In bed that night, in the darkness, with the illuminated dial of her alarm clock glowing from the bedside table, she asked herself whether one could force oneself to like somebody, or whether one could merely create conditions for affection to come into existence and hope that it did, spontaneously. Open then our hearts – these words came into her mind, dredged from somewhere in her memory, from some unknown context. If one opened one’s heart, then friendship, and love, too, might alight and make their presence known. It was the act of opening that came first; that was the important thing, the first thing. But who was it who said, Open then our hearts? Where did that come from? – The Right Attitude To Rain
Ms Dalhousie is, like everyone, occasionally judgmental, cutting, or out-and-out wrong. But she works very hard not to be. She gives away large amounts of her money, and does so anonymously because she feels that anonymous giving is more moral. She apologizes to her niece when her niece is the one in the wrong, because she cares more about maintaining the relationship than winning the argument. She writes scathing letters in her head, and then takes up her pen and writes something very polite and restrained.

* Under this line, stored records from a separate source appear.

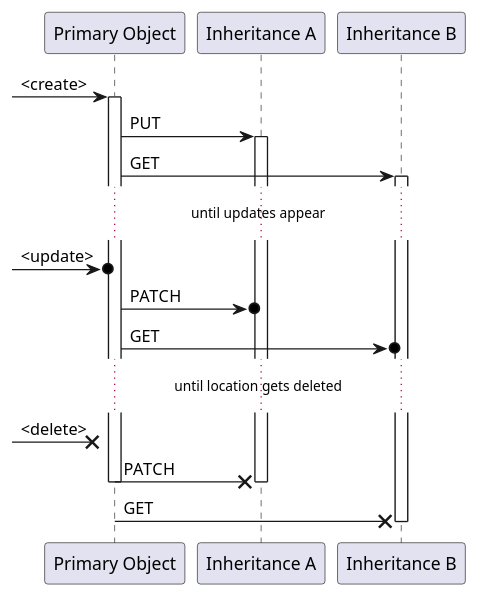
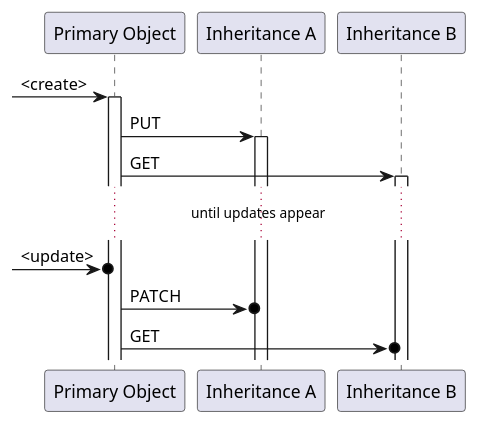
One commit to ocpi/ocpi changed the diagram in mod_locations_and_evses.md. Above: the diagram before and after it, drawn with PlantUML.

Commit message:
updated plantuml source at the bottom ...

```diff
--- a/mod_locations_and_evses.md
+++ b/mod_locations_and_evses.md
@@ -796,32 +796,21 @@
 @startuml
 participant "Primary Object"
 participant "Inheritance A"
 participant "Inheritance B"
 
 [-> "Primary Object": <create>
 activate "Primary Object"
 
 "Primary Object" -> "Inheritance A": PUT
 activate "Inheritance A"
 
 "Primary Object" -> "Inheritance B": GET
 activate "Inheritance B"
 
  ... until updates appear ...
 
 [->o "Primary Object": <update>
 "Primary Object" ->o "Inheritance A": PATCH
 
 "Primary Object" ->o "Inheritance B": GET
-
- ... until location gets deleted ...
-
-[->x "Primary Object": <delete>
-"Primary Object" ->x "Inheritance A": PATCH
-deactivate "Primary Object"
-deactivate "Inheritance A"
-
-"Primary Object" ->x "Inheritance B": GET
-deactivate "Inheritance B"
-
 @enduml
```
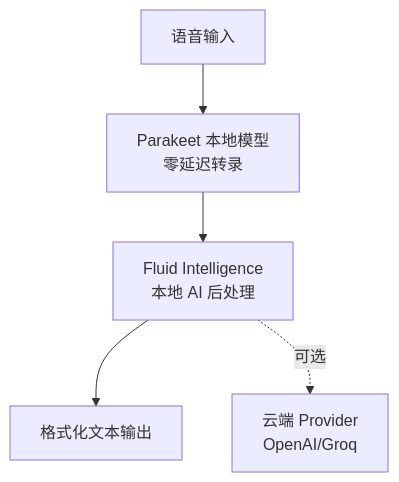
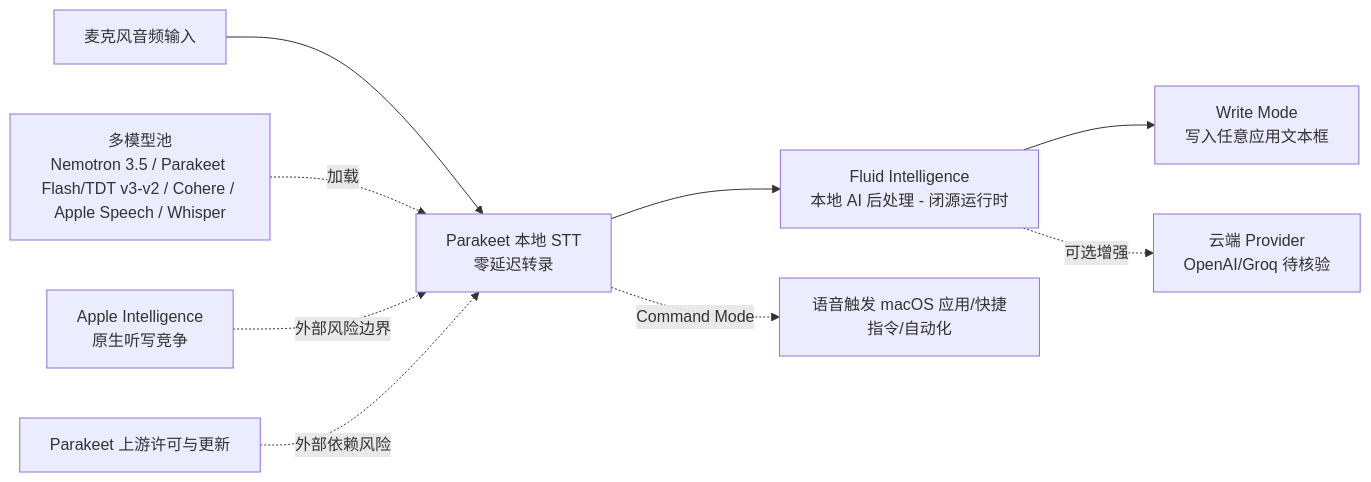
Before and after one commit to aiutil/github-researcher: the diagram in projects/fluidvoice.md, drawn with Mermaid. The commit also changed other lines of this file and 939 other files, not shown here.

Commit message:
feat: add architect briefs and Mermaid project maps

````diff
--- a/projects/fluidvoice.md
+++ b/projects/fluidvoice.md
@@ -40,7 +53,11 @@
 ```mermaid
-flowchart TB
-    V[语音输入] --> P[Parakeet 本地模型<br/>零延迟转录]
-    P --> FI[Fluid Intelligence<br/>本地 AI 后处理]
-    FI --> O[格式化文本输出]
-    FI -.->|可选| C[云端 Provider<br/>OpenAI/Groq]
+flowchart LR
+  Mic[麦克风音频输入] --> STT[Parakeet 本地 STT<br/>零延迟转录]
+  STT --> FI[Fluid Intelligence<br/>本地 AI 后处理 - 闭源运行时]
+  FI --> Out[Write Mode<br/>写入任意应用文本框]
+  STT -. Command Mode .-> Cmd[语音触发 macOS 应用/快捷指令/自动化]
+  FI -. 可选增强 .-> Cloud[云端 Provider<br/>OpenAI/Groq 待核验]
+  Models[多模型池<br/>Nemotron 3.5 / Parakeet Flash/TDT v3-v2 / Cohere / Apple Speech / Whisper] -. 加载 .-> STT
+  Apple[Apple Intelligence<br/>原生听写竞争] -. 外部风险边界 .-> STT
+  License[Parakeet 上游许可与更新] -. 外部依赖风险 .-> STT
 ```
````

The books celebrate politeness, ethical behaviour, kindness, and most of all, love.
He kissed me, she thought. He made the move; I didn’t. The thought was an overwhelming one and invested the everyday world about her, the world of the square, of trees, of people walking by, with a curious glow, a chiaroscuro which made everything precious. It was the feeling, she imagined, that one had when one vouchsafed a vision. Everything is changed, becomes more blessed, making the humblest of surroundings a holy place.- The Right Attitude to Rain
This series does not belong in the mystery section. If there was a “Peaceful Books Celebrating Introversion and Kindness” section, they would belong there. This may never be my favourite series, but it has a place on my shelves.
Somehow, Isabel Dalhousie’s complex simplicity is strangely calming. It makes life both seem more peaceful and more thoughtful. I find that it soothes my anxieties and helps me feel mindful.
It’s very strange.
|Still life with pears and wineglass by Samuel Peploe|